>>>>
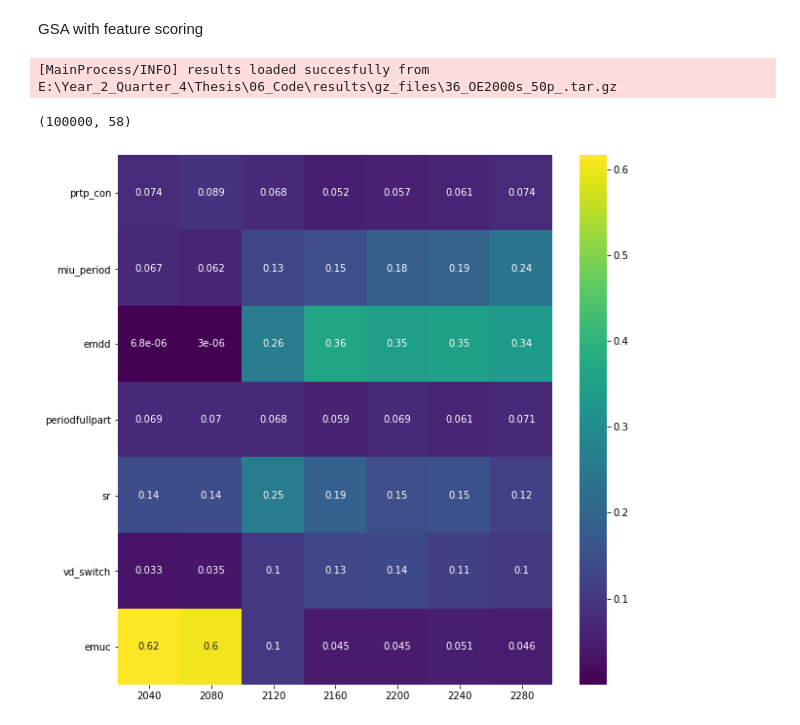
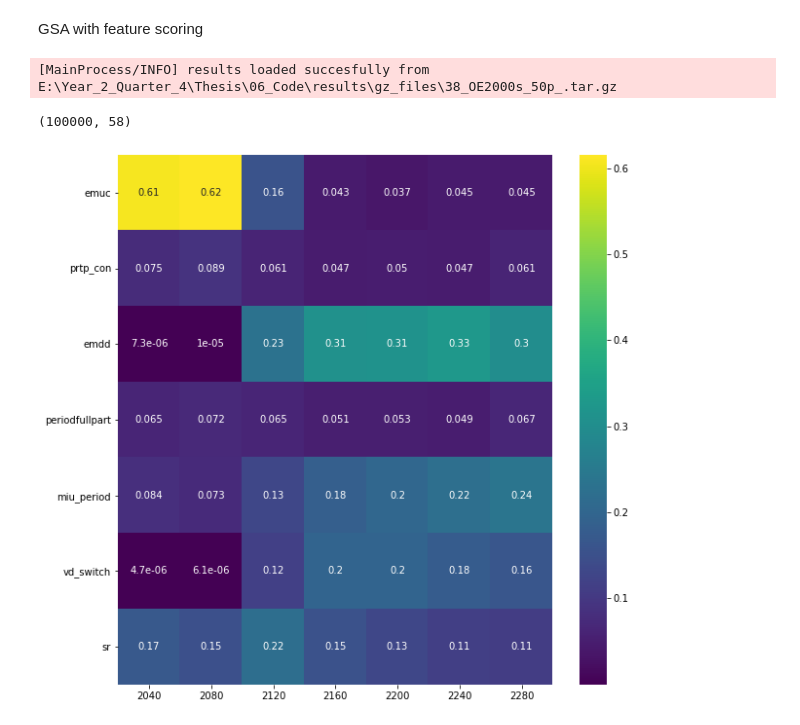
Before and after one commit to shkulk/noDICE, a Jupyter notebook: OpenExp_Featurescores.ipynb, the cells around one changed output. Saved outputs shown, nothing was run; the diff lists cells and outputs as text; code cells hidden in the pictures.

Commit message:
final changes and trials as of thesis turn in

```diff
--- a/OpenExp_Featurescores.ipynb
+++ b/OpenExp_Featurescores.ipynb
@@ -17,9 +17,9 @@ ema_logging.log_to_stderr(level=ema_logging.INFO)
 import os
 from dest_directories import gz_path, fig_path
 # %%
-results = load_results(os.path.join(gz_path,'36_OE2000s_50p_.tar.gz'))
+results = load_results(os.path.join(gz_path,'38_OE2000s_50p_.tar.gz'))
 # %% [output]
-[MainProcess/INFO] results loaded succesfully from E:\Year_2_Quarter_4\Thesis\06_Code\results\gz_files\36_OE2000s_50p_.tar.gz
+[MainProcess/INFO] results loaded succesfully from E:\Year_2_Quarter_4\Thesis\06_Code\results\gz_files\38_OE2000s_50p_.tar.gz
 # %%
 experiments, outcomes = results
 # %%
@@ -41,34 +41,34 @@ outcomes['Welfare'].shape
 # %%
 n_scenarios = 2000
 n_policies = 50
-run = '36_OE'
+run = '38_OE'
 # %%
 #  Welfare
 from ema_workbench.analysis import feature_scoring
 
 y = outcomes['Welfare']
 all_scores = []
 
 # we only want to show those uncertainties that are in the top 5
 # most sensitive parameters at any time step
 top_5 = set()
 for i in range(2, y.shape[1], 8):
     data = y[:, i]
     scores = get_ex_feature_scores(experiments, data,
                                    mode=RuleInductionType.REGRESSION)[0]
     # add the top five for this time step to the set of top5s
     top_5 |= set(scores.nlargest(5, 1).index.values)
     scores = scores.rename(columns={1:outcomes['TIME'][0, i]})
     all_scores.append(scores)
 
 all_scores = pd.concat(all_scores, axis=1, sort=False)
 all_scores = all_scores.loc[top_5, :]
 
 fig, ax = plt.subplots()
 sns.heatmap(all_scores, ax=ax, cmap='viridis', annot=True)
 fig.set_size_inches(10,10)
 plt.show()
-take = 3
-fig.savefig(os.path.join(fig_path,str(run) + '_Feature_scores_Wel' + str(n_scenarios) + 's_' + str(n_policies) + 'p_take_' + str(take) + '.png'))
+# take = 3
+fig.savefig(os.path.join(fig_path,str(run) + '_Feature_scores_Wel' + '.png'))
 # %% [output]
-[figure, old version]
+[figure, new version]
```
Also changed, not shown: parts of 12 cells of this notebook, 9 other files.
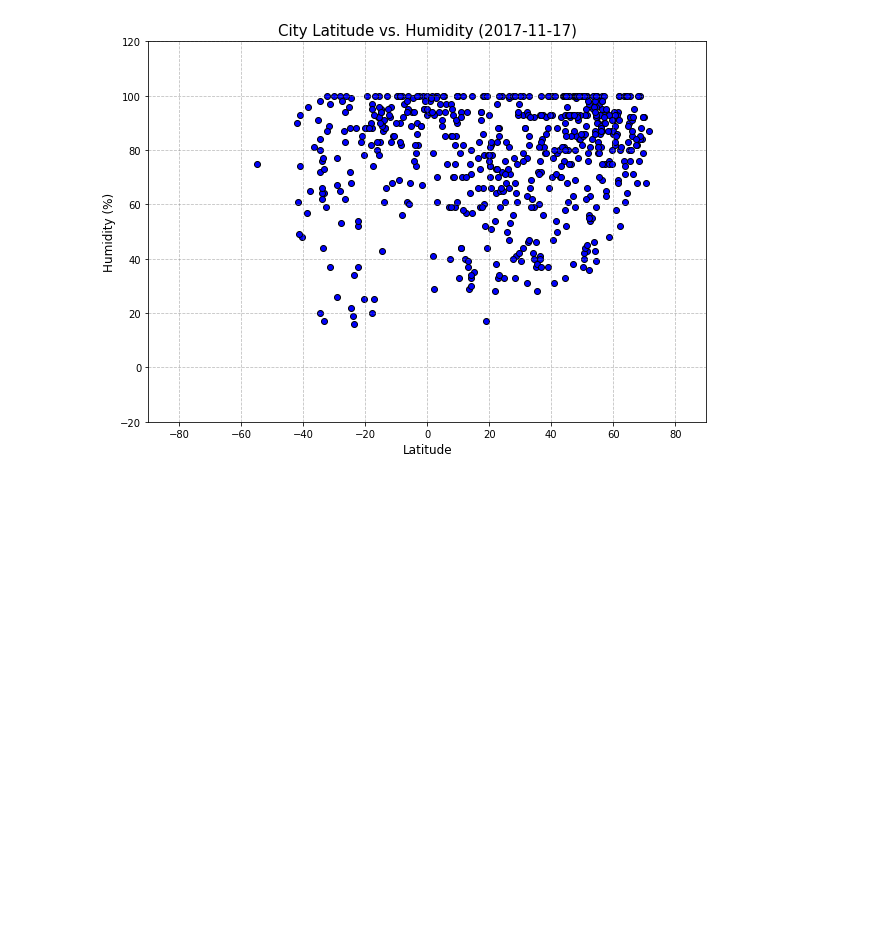
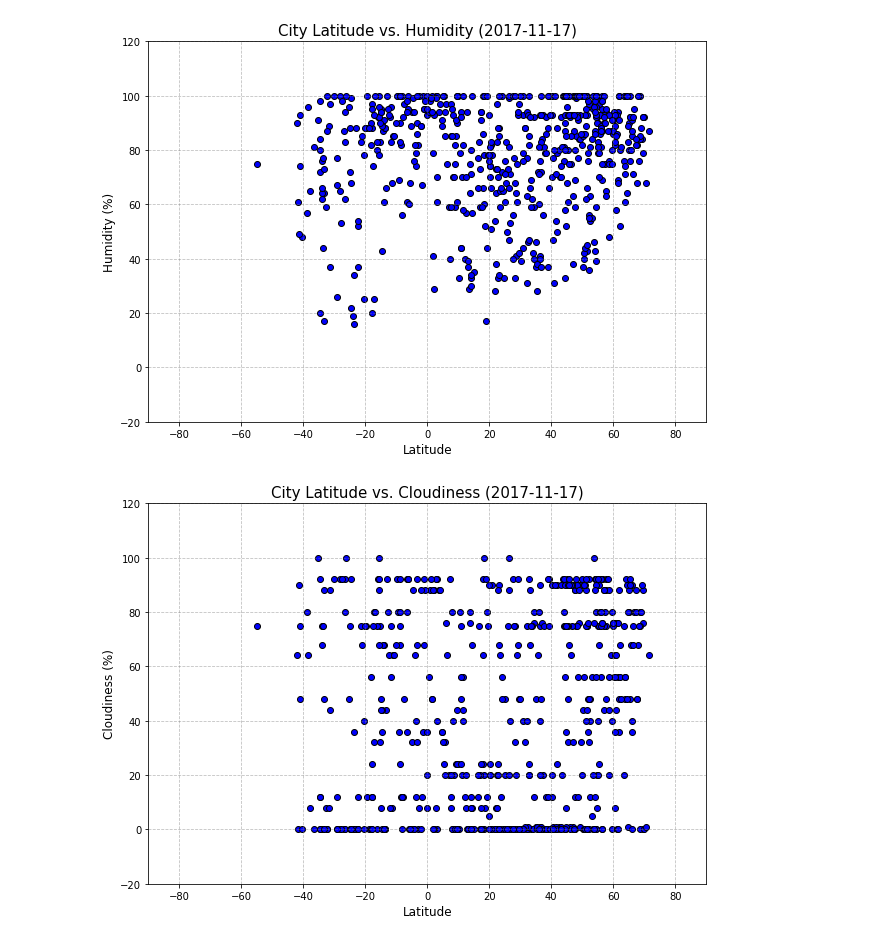
Before and after one commit to txstu09/weatherpy, a Jupyter notebook: WeatherPy.ipynb, the cells around one changed output. Cells and saved outputs as stored; diff of their text form; code cells hidden in the pictures; blank space fills up the shorter version.

Commit message:
lat vs cloudiness

```diff
--- a/WeatherPy.ipynb
+++ b/WeatherPy.ipynb
@@ -180,3 +180,16 @@ plt.grid(color='grey', linestyle='--', alpha=0.5)
 plt.show()
 # %% [output]
 [figure]
+# %%
+#Plot latitude vs cloudiness
+plt.figure(figsize=(10,7))
+plt.scatter(city_data_df['Lat'], city_data_df['Cloudiness'], edgecolors='black', facecolors='blue')
+plt.title('City Latitude vs. Cloudiness (2017-11-17)', size='15')
+plt.xlim(-90, 90)
+plt.xlabel('Latitude', size='12')
+plt.ylim(-20, 120)
+plt.ylabel('Cloudiness (%)', size='12')
+plt.grid(color='grey', linestyle='--', alpha=0.5)
+plt.show()
+# %% [output]
+[figure, added]
```
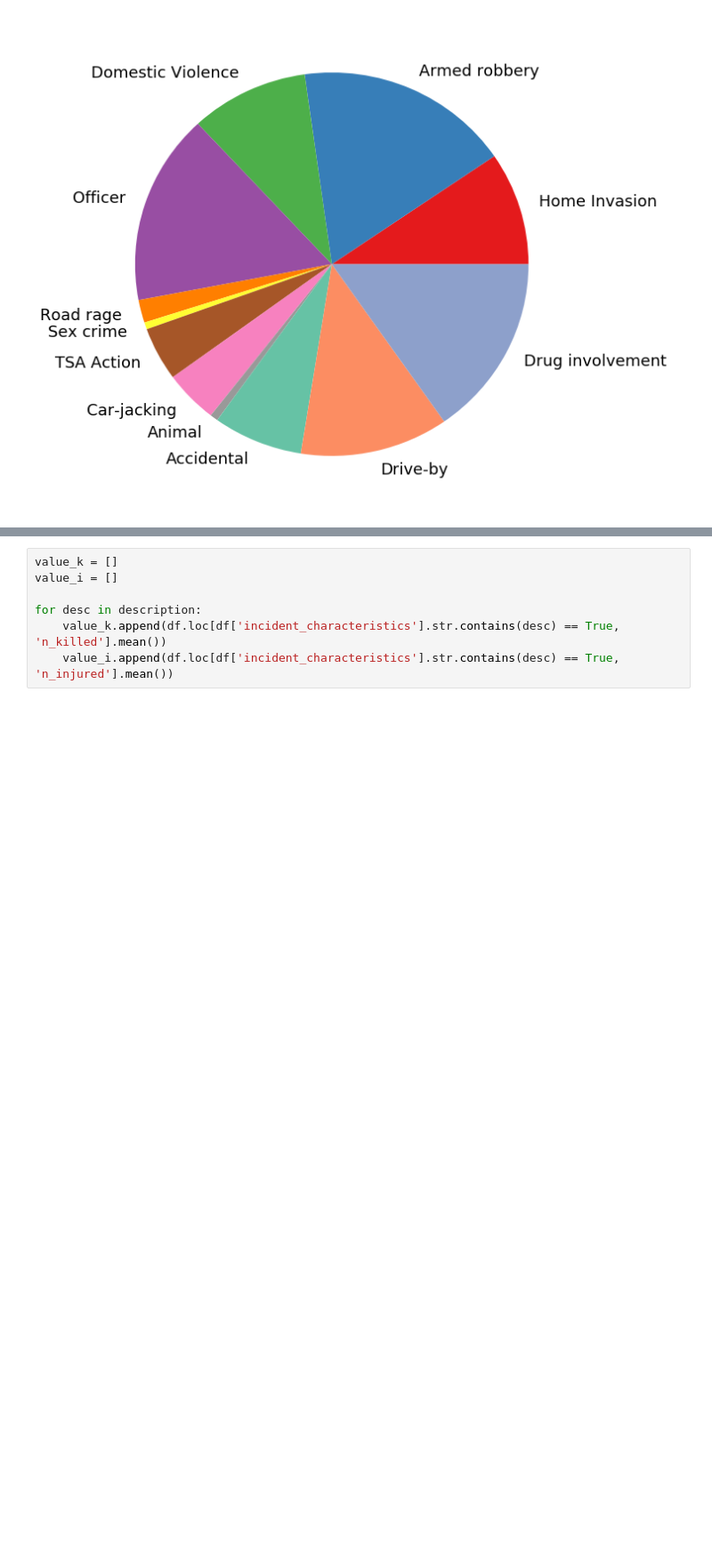
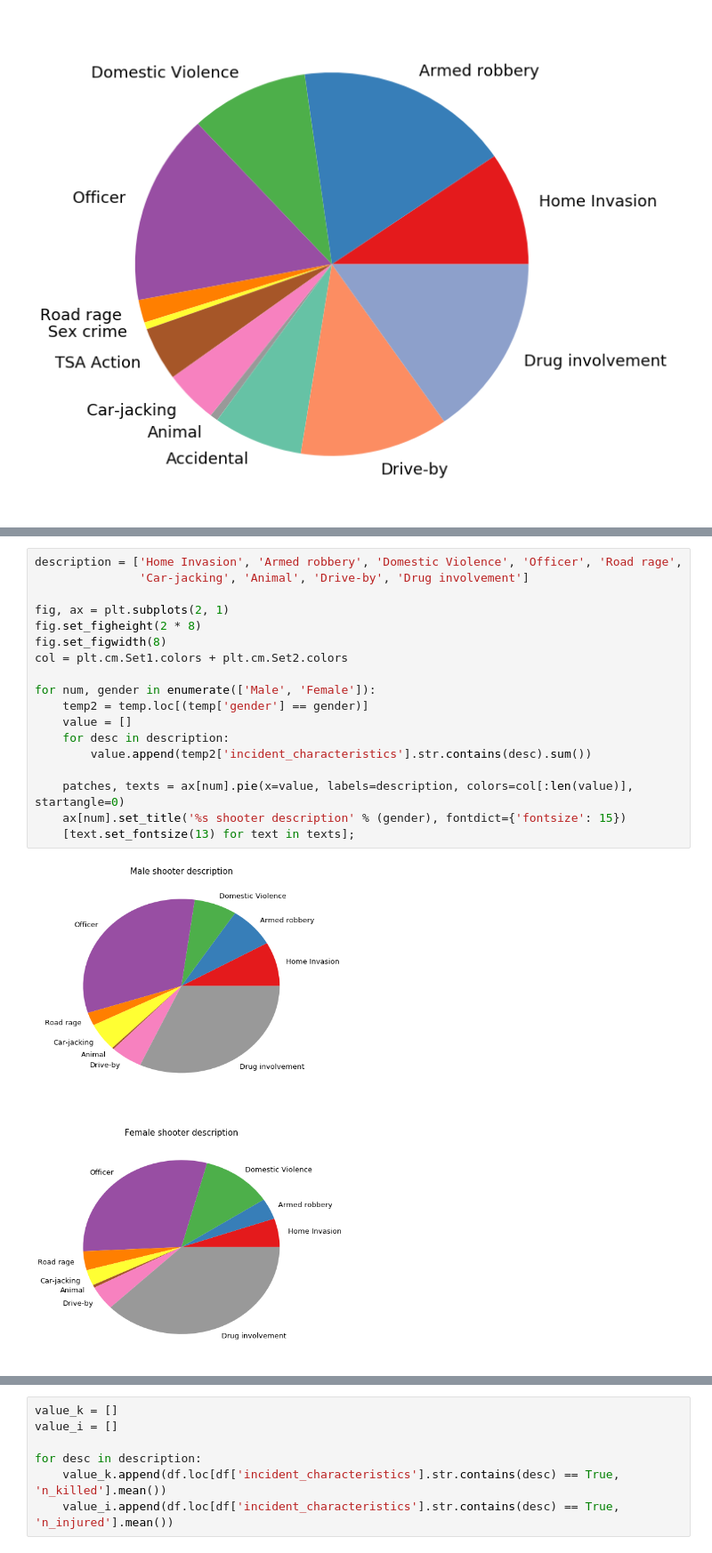
Before and after one commit to belkasanek/eda-gun-violence, a Jupyter notebook: gun_violence_eda.ipynb, the cells around one changed output, grey strips where cells are left out. Shown at 89% size. Saved outputs shown, nothing was run; the diff lists cells and outputs as text; blank space fills up the shorter version.

```diff
--- a/gun_violence_eda.ipynb
+++ b/gun_violence_eda.ipynb
@@ -335,0 +349,20 @@ patches, texts = plt.pie(value, labels=description, colors=col[:len(value)])
+# %%
+description = ['Home Invasion', 'Armed robbery', 'Domestic Violence', 'Officer', 'Road rage',
+               'Car-jacking', 'Animal', 'Drive-by', 'Drug involvement']
+
+fig, ax = plt.subplots(2, 1)
+fig.set_figheight(2 * 8)
+fig.set_figwidth(8)
+col = plt.cm.Set1.colors + plt.cm.Set2.colors
+
+for num, gender in enumerate(['Male', 'Female']):
+    temp2 = temp.loc[(temp['gender'] == gender)]
+    value = []
+    for desc in description:
+        value.append(temp2['incident_characteristics'].str.contains(desc).sum())
+
+    patches, texts = ax[num].pie(x=value, labels=description, colors=col[:len(value)], startangle=0)
+    ax[num].set_title('%s shooter description' % (gender), fontdict={'fontsize': 15})
+    [text.set_fontsize(13) for text in texts];
+# %% [output]
+[figure, added]
```
Also changed, not shown: parts of 9 cells of this notebook.
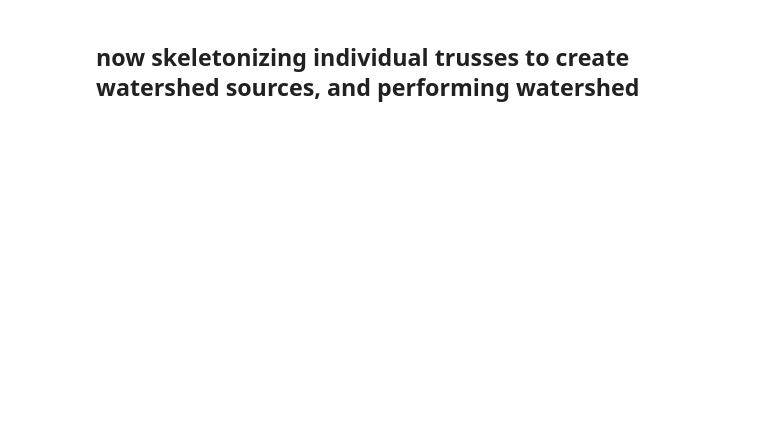
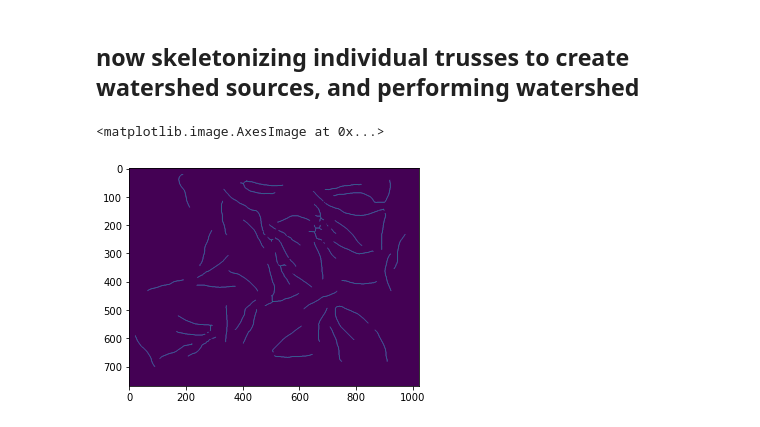
Before and after one commit to gshikhri/triangulated-truss-analysis, a Jupyter notebook: watershed_based_image_segmentation.ipynb, the cells around one changed output. Drawn from its saved outputs; the diff is of its cells as text; code cells hidden in the pictures; blank space fills up the shorter version.

```diff
--- a/watershed_based_image_segmentation.ipynb
+++ b/watershed_based_image_segmentation.ipynb
@@ -38,3 +41,10 @@ plt.imshow(bg_fg)
 # %% [markdown]
 ## now skeletonizing individual trusses to create watershed sources, and performing watershed
+# %%
+edges = filters.frangi(~sure_fg)
+eroded_edges = morphology.skeletonize(morphology.binary_erosion(edges, np.ones(shape=(12, 12))))
+plt.imshow(eroded_edges)
+# %% [output]
+<matplotlib.image.AxesImage at 0x...>
+[figure, added]
 # %%
```
Also changed, not shown: parts of 8 cells of this notebook.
<<<<
• [Required work] For this exercise, return the records above in full and exactly, omitting the images.

• [Solution]
Before and after one commit to shkulk/noDICE, a Jupyter notebook: OpenExp_Featurescores.ipynb, the cells around one changed output. Saved outputs shown, nothing was run; the diff lists cells and outputs as text; code cells hidden in the pictures.

Commit message:
final changes and trials as of thesis turn in

```diff
--- a/OpenExp_Featurescores.ipynb
+++ b/OpenExp_Featurescores.ipynb
@@ -17,9 +17,9 @@ ema_logging.log_to_stderr(level=ema_logging.INFO)
 import os
 from dest_directories import gz_path, fig_path
 # %%
-results = load_results(os.path.join(gz_path,'36_OE2000s_50p_.tar.gz'))
+results = load_results(os.path.join(gz_path,'38_OE2000s_50p_.tar.gz'))
 # %% [output]
-[MainProcess/INFO] results loaded succesfully from E:\Year_2_Quarter_4\Thesis\06_Code\results\gz_files\36_OE2000s_50p_.tar.gz
+[MainProcess/INFO] results loaded succesfully from E:\Year_2_Quarter_4\Thesis\06_Code\results\gz_files\38_OE2000s_50p_.tar.gz
 # %%
 experiments, outcomes = results
 # %%
@@ -41,34 +41,34 @@ outcomes['Welfare'].shape
 # %%
 n_scenarios = 2000
 n_policies = 50
-run = '36_OE'
+run = '38_OE'
 # %%
 #  Welfare
 from ema_workbench.analysis import feature_scoring
 
 y = outcomes['Welfare']
 all_scores = []
 
 # we only want to show those uncertainties that are in the top 5
 # most sensitive parameters at any time step
 top_5 = set()
 for i in range(2, y.shape[1], 8):
     data = y[:, i]
     scores = get_ex_feature_scores(experiments, data,
                                    mode=RuleInductionType.REGRESSION)[0]
     # add the top five for this time step to the set of top5s
     top_5 |= set(scores.nlargest(5, 1).index.values)
     scores = scores.rename(columns={1:outcomes['TIME'][0, i]})
     all_scores.append(scores)
 
 all_scores = pd.concat(all_scores, axis=1, sort=False)
 all_scores = all_scores.loc[top_5, :]
 
 fig, ax = plt.subplots()
 sns.heatmap(all_scores, ax=ax, cmap='viridis', annot=True)
 fig.set_size_inches(10,10)
 plt.show()
-take = 3
-fig.savefig(os.path.join(fig_path,str(run) + '_Feature_scores_Wel' + str(n_scenarios) + 's_' + str(n_policies) + 'p_take_' + str(take) + '.png'))
+# take = 3
+fig.savefig(os.path.join(fig_path,str(run) + '_Feature_scores_Wel' + '.png'))
 # %% [output]
-[figure, old version]
+[figure, new version]
```
Also changed, not shown: parts of 12 cells of this notebook, 9 other files.
Before and after one commit to txstu09/weatherpy, a Jupyter notebook: WeatherPy.ipynb, the cells around one changed output. Cells and saved outputs as stored; diff of their text form; code cells hidden in the pictures; blank space fills up the shorter version.

Commit message:
lat vs cloudiness

```diff
--- a/WeatherPy.ipynb
+++ b/WeatherPy.ipynb
@@ -180,3 +180,16 @@ plt.grid(color='grey', linestyle='--', alpha=0.5)
 plt.show()
 # %% [output]
 [figure]
+# %%
+#Plot latitude vs cloudiness
+plt.figure(figsize=(10,7))
+plt.scatter(city_data_df['Lat'], city_data_df['Cloudiness'], edgecolors='black', facecolors='blue')
+plt.title('City Latitude vs. Cloudiness (2017-11-17)', size='15')
+plt.xlim(-90, 90)
+plt.xlabel('Latitude', size='12')
+plt.ylim(-20, 120)
+plt.ylabel('Cloudiness (%)', size='12')
+plt.grid(color='grey', linestyle='--', alpha=0.5)
+plt.show()
+# %% [output]
+[figure, added]
```
Before and after one commit to belkasanek/eda-gun-violence, a Jupyter notebook: gun_violence_eda.ipynb, the cells around one changed output, grey strips where cells are left out. Shown at 89% size. Saved outputs shown, nothing was run; the diff lists cells and outputs as text; blank space fills up the shorter version.

```diff
--- a/gun_violence_eda.ipynb
+++ b/gun_violence_eda.ipynb
@@ -335,0 +349,20 @@ patches, texts = plt.pie(value, labels=description, colors=col[:len(value)])
+# %%
+description = ['Home Invasion', 'Armed robbery', 'Domestic Violence', 'Officer', 'Road rage',
+               'Car-jacking', 'Animal', 'Drive-by', 'Drug involvement']
+
+fig, ax = plt.subplots(2, 1)
+fig.set_figheight(2 * 8)
+fig.set_figwidth(8)
+col = plt.cm.Set1.colors + plt.cm.Set2.colors
+
+for num, gender in enumerate(['Male', 'Female']):
+    temp2 = temp.loc[(temp['gender'] == gender)]
+    value = []
+    for desc in description:
+        value.append(temp2['incident_characteristics'].str.contains(desc).sum())
+
+    patches, texts = ax[num].pie(x=value, labels=description, colors=col[:len(value)], startangle=0)
+    ax[num].set_title('%s shooter description' % (gender), fontdict={'fontsize': 15})
+    [text.set_fontsize(13) for text in texts];
+# %% [output]
+[figure, added]
```
Also changed, not shown: parts of 9 cells of this notebook.
Before and after one commit to gshikhri/triangulated-truss-analysis, a Jupyter notebook: watershed_based_image_segmentation.ipynb, the cells around one changed output. Drawn from its saved outputs; the diff is of its cells as text; code cells hidden in the pictures; blank space fills up the shorter version.

```diff
--- a/watershed_based_image_segmentation.ipynb
+++ b/watershed_based_image_segmentation.ipynb
@@ -38,3 +41,10 @@ plt.imshow(bg_fg)
 # %% [markdown]
 ## now skeletonizing individual trusses to create watershed sources, and performing watershed
+# %%
+edges = filters.frangi(~sure_fg)
+eroded_edges = morphology.skeletonize(morphology.binary_erosion(edges, np.ones(shape=(12, 12))))
+plt.imshow(eroded_edges)
+# %% [output]
+<matplotlib.image.AxesImage at 0x...>
+[figure, added]
 # %%
```
Also changed, not shown: parts of 8 cells of this notebook.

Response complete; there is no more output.